Acey is moving right along toward her first endurance ride. On Sunday, we did 11 miles at a decent race pace of aboaut 7 mph (for beginning distance accumulation, obviously, not winning) in the sandy hills near Adrian. I like this route because it includes 3 sustained climbs for strength and an interval effect when taken at a steady pace, plus long stretches of gently rolling hills that can be trotted with only a couple breaks to walk down steep grades.
Monday afternoon, her legs were firm and cool and her eyes bright, so we saddled up for a speed ride. The maintainance road for the irrigation canal a mile from In the Night Farm makes a perfect track: packed-sand footing, no traffic, nearly flat for a good 6 miles, and a few duck fly-ups to keep things interesting. I like to use this route for the occasional evening trail ride, but it’s even better for sustained, fast trots and extended canters.
Garmin was busy charging, so I didn’t get to record our actual speed and distance. I’d guess we travelled about 7 miles at an average of 10-12 mph — not bad for a 13.1 pony. That that was our cruising speed, though. The workout was periodically interrupted by Acey’s need to ogle the cows and calves populating the BLM land on the opposite side of the canal. By the end of the ride, she was pretty much over it, so hopefully that won’t be as much of an issue next time.
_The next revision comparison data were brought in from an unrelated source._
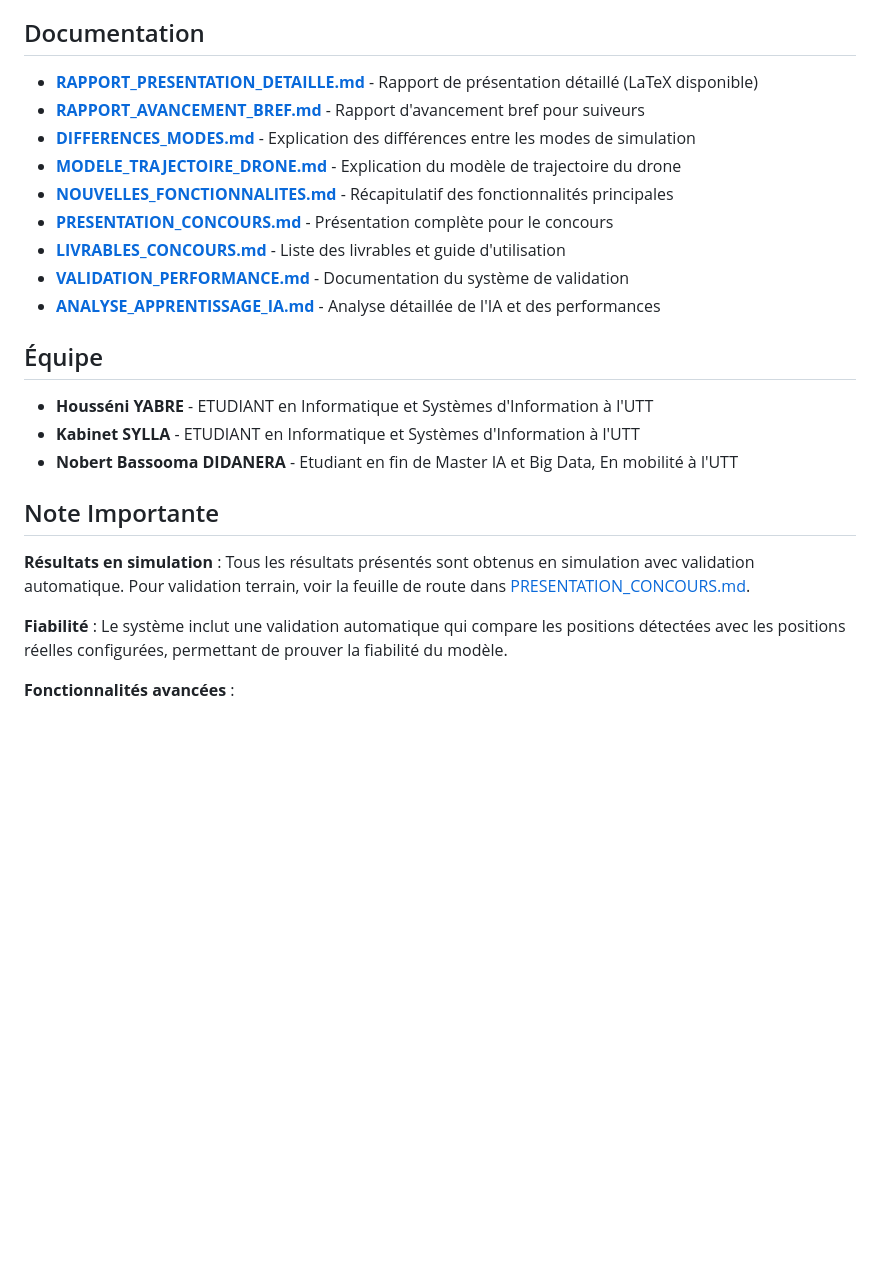
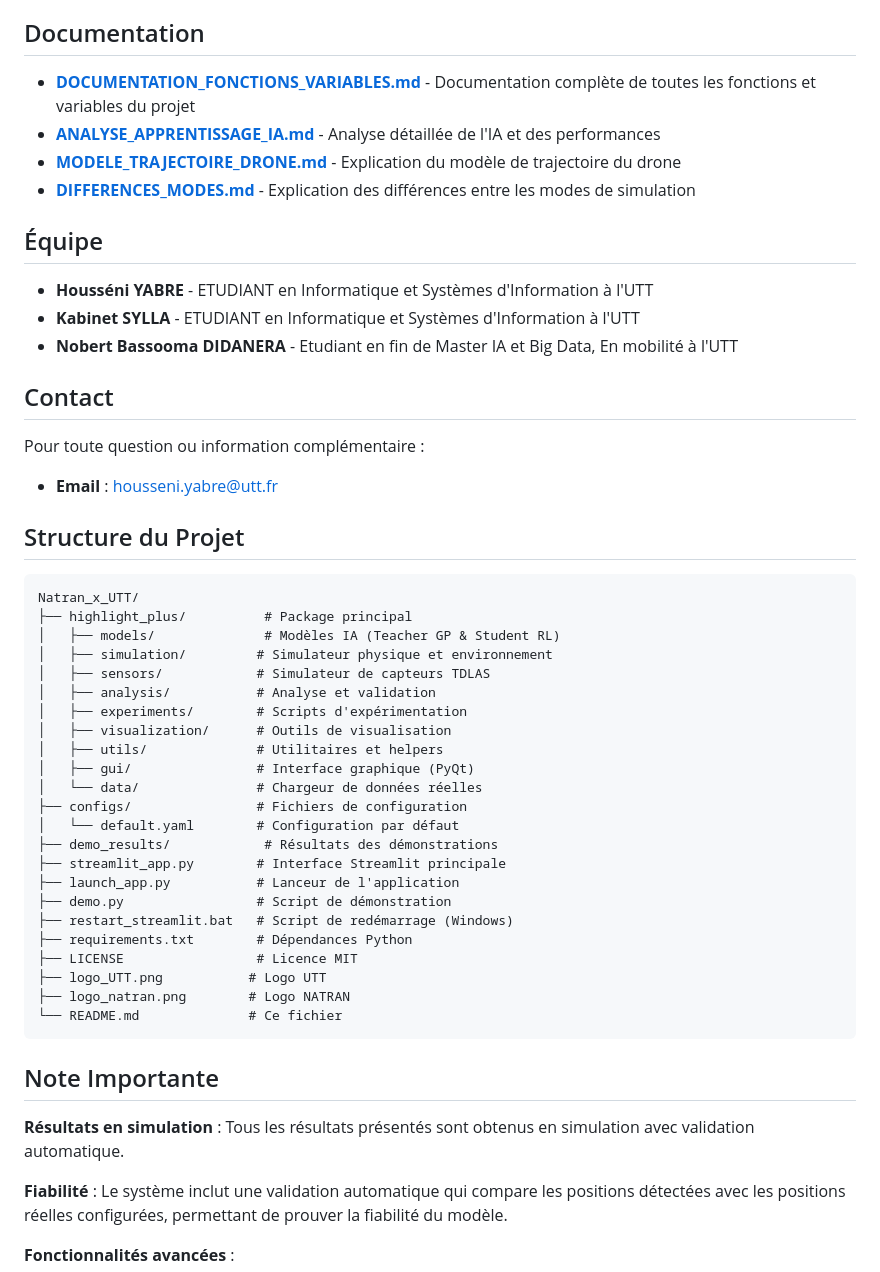
Before and after one commit to ElProfesormika/Projet_HIGHLIGHT-_Natran_-_UTT, a Markdown page: README.md, the part around one of its changes. Rendered like a GitHub page; blank space fills up the shorter version.

Commit message:
feat(Teacher, teacher-student)4th commit :updating

````diff
--- a/README.md
+++ b/README.md
@@ -164,15 +170,10 @@ Le système inclut un **validateur de performance** automatique qui :
 
 ## Documentation
 
-- **[RAPPORT_PRESENTATION_DETAILLE.md](RAPPORT_PRESENTATION_DETAILLE.md)** - Rapport de présentation détaillé (LaTeX disponible)
-- **[RAPPORT_AVANCEMENT_BREF.md](RAPPORT_AVANCEMENT_BREF.md)** - Rapport d'avancement bref pour suiveurs
+- **[DOCUMENTATION_FONCTIONS_VARIABLES.md](DOCUMENTATION_FONCTIONS_VARIABLES.md)** - Documentation complète de toutes les fonctions et variables du projet
+- **[ANALYSE_APPRENTISSAGE_IA.md](ANALYSE_APPRENTISSAGE_IA.md)** - Analyse détaillée de l'IA et des performances
+- **[MODELE_TRAJECTOIRE_DRONE.md](MODELE_TRAJECTOIRE_DRONE.md)** - Explication du modèle de trajectoire du drone
 - **[DIFFERENCES_MODES.md](DIFFERENCES_MODES.md)** - Explication des différences entre les modes de simulation
-- **[MODELE_TRAJECTOIRE_DRONE.md](MODELE_TRAJECTOIRE_DRONE.md)** - Explication du modèle de trajectoire du drone
-- **[NOUVELLES_FONCTIONNALITES.md](NOUVELLES_FONCTIONNALITES.md)** - Récapitulatif des fonctionnalités principales
-- **[PRESENTATION_CONCOURS.md](PRESENTATION_CONCOURS.md)** - Présentation complète pour le concours
-- **[LIVRABLES_CONCOURS.md](LIVRABLES_CONCOURS.md)** - Liste des livrables et guide d'utilisation
-- **[VALIDATION_PERFORMANCE.md](VALIDATION_PERFORMANCE.md)** - Documentation du système de validation
-- **[ANALYSE_APPRENTISSAGE_IA.md](ANALYSE_APPRENTISSAGE_IA.md)** - Analyse détaillée de l'IA et des performances
 
 ## Équipe
 
@@ -180,9 +181,42 @@ Le système inclut un **validateur de performance** automatique qui :
 - **Kabinet SYLLA** - ETUDIANT en Informatique et Systèmes d'Information à l'UTT
 - **Nobert Bassooma DIDANERA** - Etudiant en fin de Master IA et Big Data, En mobilité à l'UTT
 
+## Contact
+
+Pour toute question ou information complémentaire :
+- **Email** : housseni.yabre@utt.fr
+
+## Structure du Projet
+
+```
+Natran_x_UTT/
+├── highlight_plus/          # Package principal
+│   ├── models/              # Modèles IA (Teacher GP & Student RL)
+│   ├── simulation/         # Simulateur physique et environnement
+│   ├── sensors/            # Simulateur de capteurs TDLAS
+│   ├── analysis/           # Analyse et validation
+│   ├── experiments/        # Scripts d'expérimentation
+│   ├── visualization/      # Outils de visualisation
+│   ├── utils/              # Utilitaires et helpers
+│   ├── gui/                # Interface graphique (PyQt)
+│   └── data/               # Chargeur de données réelles
+├── configs/                # Fichiers de configuration
+│   └── default.yaml        # Configuration par défaut
+├── demo_results/            # Résultats des démonstrations
+├── streamlit_app.py        # Interface Streamlit principale
+├── launch_app.py           # Lanceur de l'application
+├── demo.py                 # Script de démonstration
+├── restart_streamlit.bat   # Script de redémarrage (Windows)
+├── requirements.txt        # Dépendances Python
+├── LICENSE                 # Licence MIT
+├── logo_UTT.png           # Logo UTT
+├── logo_natran.png        # Logo NATRAN
+└── README.md              # Ce fichier
+```
+
 ## Note Importante
 
-**Résultats en simulation** : Tous les résultats présentés sont obtenus en simulation avec validation automatique. Pour validation terrain, voir la feuille de route dans [PRESENTATION_CONCOURS.md](PRESENTATION_CONCOURS.md).
+**Résultats en simulation** : Tous les résultats présentés sont obtenus en simulation avec validation automatique.
 
 **Fiabilité** : Le système inclut une validation automatique qui compare les positions détectées avec les positions réelles configurées, permettant de prouver la fiabilité du modèle.
 
````
Also changed, not shown: other parts of README.md (+33 -27 lines).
Acey consistently surprises me with her recoveries. I’m going on perception here, but she never seems to get really winded, and she has plenty of spring left to offer just minutes after finishing a hour of effort. I should hook up the heart rate monitor so I can watch what’s really going on.